__Aim of the task__: The count of lines below that include the string "budgetChips" is the whole answer; write it alone.

__Dataset records__:

═══

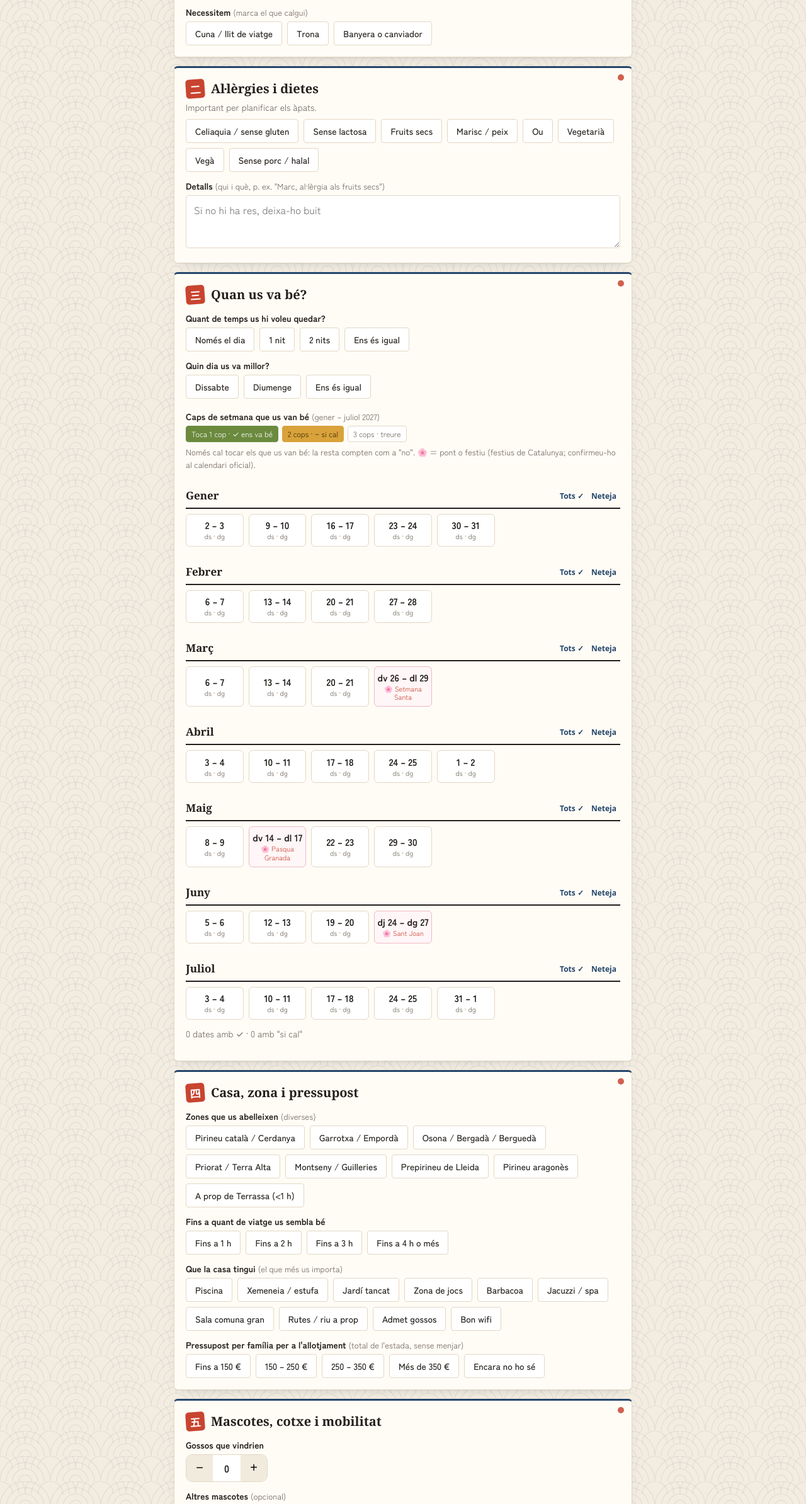
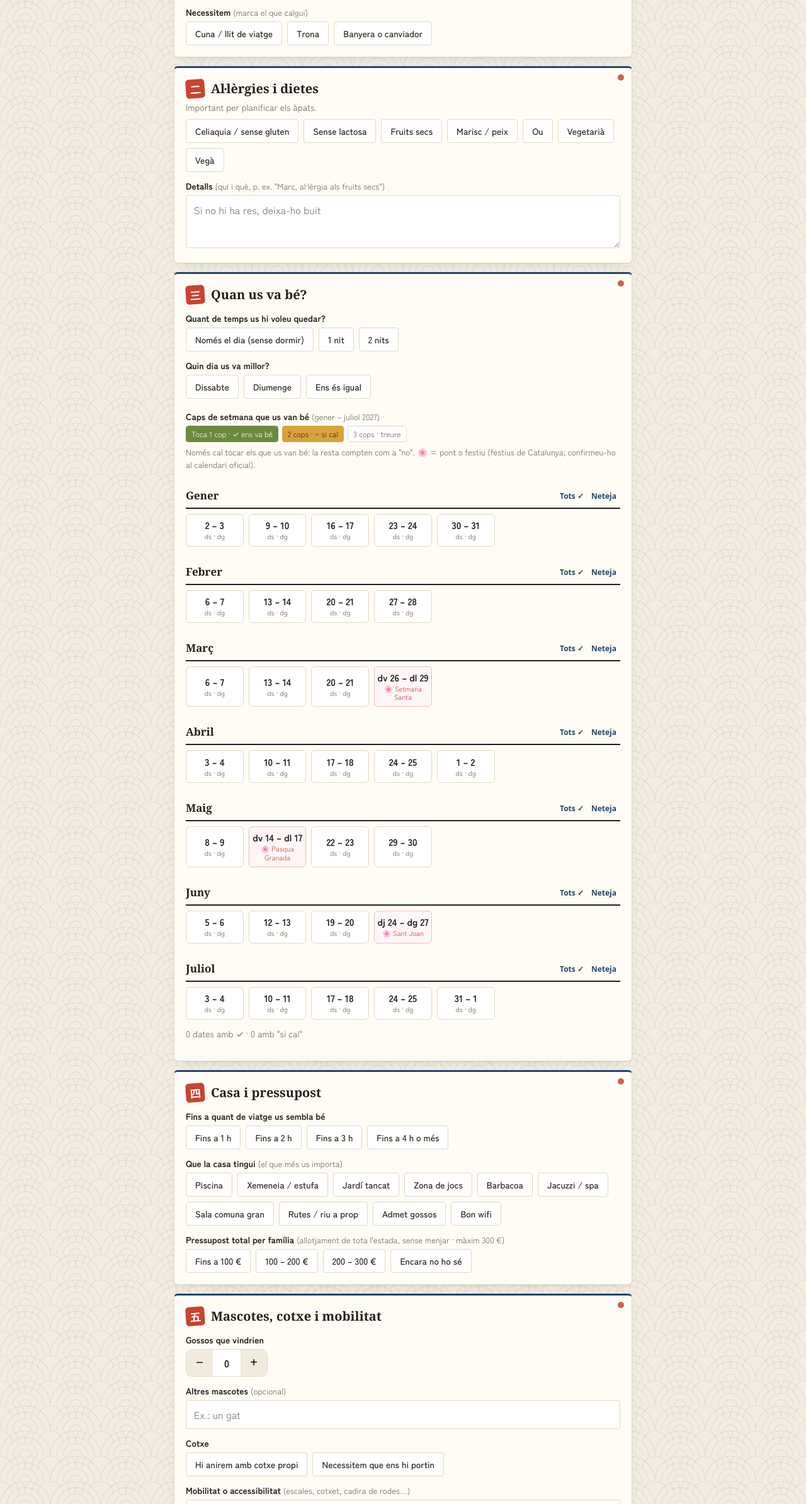
Before and after one commit to quipox/casa-rural-2027, a plain HTML site: page index.html in a window 1280 px wide. Shown: the part 768-3156 px from the top of the page at 63% size. Drawn offline with Linux system fonts and the light colour scheme; a web font is replaced by a local one.

Commit message:
Treu zones i halal, pressupost fins a 300 €, durada: dia, 1 o 2 nits
Co-Authored-By: Claude Opus 5.5 <noreply@anthropic.com>
Claude-Session: https://claude.ai/code/session_01LZC6vCfXuCQjYY8Ps8t2VN

```diff
--- a/index.html
+++ b/index.html
@@ -210,14 +210,12 @@ footer.jp{text-align:center;color:var(--mut);font:600 14px "Shippori Mincho B1",
   </section>
 
   <section class="card">
-    <h2><span class="num">四</span>Casa, zona i pressupost</h2>
-    <label class="f">Zones que us abelleixen <span class="hint">(diverses)</span></label>
-    <div class="chips" data-multi="zones" id="zoneChips"></div>
+    <h2><span class="num">四</span>Casa i pressupost</h2>
     <label class="f">Fins a quant de viatge us sembla bé</label>
     <div class="chips" data-single="travel" id="travelChips"></div>
     <label class="f">Que la casa tingui <span class="hint">(el que més us importa)</span></label>
     <div class="chips" data-multi="extras" id="extraChips"></div>
-    <label class="f">Pressupost per família per a l'allotjament <span class="hint">(total de l'estada, sense menjar)</span></label>
+    <label class="f">Pressupost total per família <span class="hint">(allotjament de tota l'estada, sense menjar · màxim 300 €)</span></label>
     <div class="chips" data-single="budget" id="budgetChips"></div>
   </section>
 
@@ -350,18 +348,18 @@ var PBY={};PERIODS.forEach(function(p){PBY[p.id]=p});
 /* ---------- opciones ---------- */
 var OPT={
  needs:[["cuna","Cuna / llit de viatge"],["trona","Trona"],["bano","Banyera o canviador"]],
- diets:[["celiaco","Celiaquia / sense gluten"],["lactosa","Sense lactosa"],["frutossecos","Fruits secs"],["marisco","Marisc / peix"],["huevo","Ou"],["vegetariano","Vegetarià"],["vegano","Vegà"],["halal","Sense porc / halal"]],
- nights:[["0","Només el dia"],["1","1 nit"],["2","2 nits"],["any","Ens és igual"],["3","3 nits"],["4","4 nits o més"]],
+ diets:[["celiaco","Celiaquia / sense gluten"],["lactosa","Sense lactosa"],["frutossecos","Fruits secs"],["marisco","Marisc / peix"],["huevo","Ou"],["vegetariano","Vegetarià"],["vegano","Vegà"]],
+ nights:[["0","Només el dia (sense dormir)"],["1","1 nit"],["2","2 nits"]],
  day:[["ds","Dissabte"],["dg","Diumenge"],["igual","Ens és igual"]],
  zones:[["pirineo","Pirineu català / Cerdanya"],["garrotxa","Garrotxa / Empordà"],["osona","Osona / Bergadà / Berguedà"],["priorat","Priorat / Terra Alta"],["montseny","Montseny / Guilleries"],["lleida","Prepirineu de Lleida"],["aragon","Pirineu aragonès"],["cerca","A prop de Terrassa (<1 h)"]],
  travel:[["1h","Fins a 1 h"],["2h","Fins a 2 h"],["3h","Fins a 3 h"],["4h","Fins a 4 h o més"]],
  extras:[["piscina","Piscina"],["chimenea","Xemeneia / estufa"],["jardin","Jardí tancat"],["juegos","Zona de jocs"],["bbq","Barbacoa"],["spa","Jacuzzi / spa"],["sala","Sala comuna gran"],["rutas","Rutes / riu a prop"],["mascotas","Admet gossos"],["wifi","Bon wifi"]],
- budget:[["b1","Fins a 150 €"],["b2","150 – 250 €"],["b3","250 – 350 €"],["b4","Més de 350 €"],["b0","Encara no ho sé"]],
+ budget:[["b1","Fins a 100 €"],["b2","100 – 200 €"],["b3","200 – 300 €"],["b0","Encara no ho sé"]],
  car:[["si","Hi anirem amb cotxe propi"],["no","Necessitem que ens hi portin"]],
  meals:[["turnos","Cuinem per torns entre famílies"],["comun","Compra comuna i despeses a mitges"],["cada","Cada família pel seu compte"],["mixto","Mixt: sopars junts, la resta lliure"],["fuera","Restaurant / càtering a prop"]],
  helps:[["cocinar","Cuinar"],["compra","Fer la compra"],["bbq","Encarregar-me de la barbacoa"],["ninos","Activitats per als nens"],["juegos","Jocs de taula"],["reservas","Gestionar reserves / pagaments"],["playlist","Música i ambient"],["conducir","Portar gent al cotxe"]]
 };
-var BUD_MAX={b1:150,b2:250,b3:350};
+var BUD_MAX={b1:100,b2:200,b3:300};
 function optLabel(group,id){var a=OPT[group];for(var i=0;i<a.length;i++)if(a[i][0]===id)return a[i][1];return id}
 
 /* ---------- estado del formulario ---------- */
@@ -371,11 +369,11 @@ function defaults(){return {fam:"",contact:"",phone:"",adults:2,kids:[],needs:[]
 function save(){store("cr1-form",S)}
 
 function renderChips(){
-  var map={needs:"#needsChips",diets:"#dietChips",nights:"#nightsChips",day:"#dayChips",zones:"#zoneChips",travel:"#travelChips",extras:"#extraChips",budget:"#budgetChips",car:"#carChips",meals:"#mealChips",helps:"#helpChips"};
+  var map={needs:"#needsChips",diets:"#dietChips",nights:"#nightsChips",day:"#dayChips",travel:"#travelChips",extras:"#extraChips",budget:"#budgetChips",car:"#carChips",meals:"#mealChips",helps:"#helpChips"};
   Object.keys(map).forEach(function(g){
     var el=$(map[g]);if(!el)return;
     var multi=Array.isArray(S[g]);
-    el.innerHTML=OPT[g].filter(function(o){return !(g==="nights"&&(o[0]==="3"||o[0]==="4"))}).map(function(o){
+    el.innerHTML=OPT[g].map(function(o){
       var on=multi?S[g].indexOf(o[0])>-1:S[g]===o[0];
       return '<button type="button" class="chip'+(on?" on":"")+'" data-g="'+g+'" data-v="'+o[0]+'" aria-pressed="'+on+'">'+esc(o[1])+'</button>';
     }).join("");
@@ -456,7 +454,6 @@ function summaryText(o){
   L.push("👨‍👩‍👧 "+o.a+" adult(s)"+(o.k.length?" + "+o.k.length+" nen(s) ("+o.k.join(", ")+" anys)":""));
   if(o.al.length||o.at)L.push("🍽️ Dietes/al·lèrgies: "+o.al.map(function(x){return optLabel("diets",x)}).concat(o.at?[o.at]:[]).join("; "));
   L.push("📅 Dates ✓ "+o.ok.length+" · si cal "+o.mb.length);
-  if(o.z.length)L.push("📍 Zones: "+o.z.map(function(x){return optLabel("zones",x)}).join(", "));
   if(o.b)L.push("💶 Pressupost: "+optLabel("budget",o.b));
   L.push("");L.push(enc(o));
   return L.join("\n");
@@ -592,7 +589,6 @@ function renderPanel(){
   h+='<section class="card"><h2>5 · Preferències del grup</h2>';
   h+='<h3>Durada</h3>'+barsHTML(count(FAMS.map(function(f){return f.n?[f.n]:[]})),"nights",n);
   h+='<h3>Dia preferit</h3>'+barsHTML(count(FAMS.map(function(f){return f.dy?[f.dy]:[]})),"day",n);
-  h+='<h3>Zones</h3>'+barsHTML(count(FAMS.map(function(f){return f.z})),"zones",n);
   h+='<h3>Viatge màxim</h3>'+barsHTML(count(FAMS.map(function(f){return f.t?[f.t]:[]})),"travel",n);
   h+='<h3>Què ha de tenir la casa</h3>'+barsHTML(count(FAMS.map(function(f){return f.x})),"extras",n);
   h+='<h3>Pressupost per família</h3>'+barsHTML(count(FAMS.map(function(f){return f.b?[f.b]:[]})),"budget",n);
@@ -620,11 +616,9 @@ function phase2HTML(an){
   var att=r.ok.concat(r.mb),pp=peopleOf(att);
   var caps=att.map(function(f){return BUD_MAX[f.b]}).filter(function(x){return x});
   var cap=caps.length?Math.min.apply(null,caps):null;
-  var hasUnknown=att.some(function(f){return f.b==="b4"});
+  var hasUnknown=att.some(function(f){return f.b==="b0"||!f.b});
   var ex=count(att.map(function(f){return f.x}));
   var exTop=Object.keys(ex).sort(function(a,b){return ex[b]-ex[a]}).slice(0,6);
-  var zn=count(att.map(function(f){return f.z}));
-  var znTop=Object.keys(zn).sort(function(a,b){return zn[b]-zn[a]}).slice(0,3);
   var tr=att.map(function(f){return f.t}).filter(Boolean).sort();
   var dogs=0;att.forEach(function(f){dogs+=f.dg});
   var cunas=att.filter(function(f){return f.nd.indexOf("cuna")>-1}).length;
@@ -644,7 +638,6 @@ function phase2HTML(an){
   else brief.push("Dormitoris: mínim "+att.length+" (un per família) · Places: "+pp.t+" + marge");
   if(cunas||tronas)brief.push("Cunes: "+cunas+" · Trones: "+tronas);
   brief.push("Gossos: "+dogs+(dogs?" (la casa els ha d\'admetre)":""));
-  if(znTop.length)brief.push("Zones: "+znTop.map(function(z){return optLabel("zones",z)}).join("; "));
   if(tr.length)brief.push("Viatge màxim (el més restrictiu): "+optLabel("travel",tr[0]));
   if(exTop.length)brief.push("Imprescindibles/desitjables: "+exTop.map(function(x){return optLabel("extras",x)+" ("+ex[x]+")"}).join(", "));
   if(cap)brief.push("Pressupost: fins a "+cap+" € per família → casa fins a ~"+(cap*att.length)+" € en total");
```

═══

__Solution below__: 3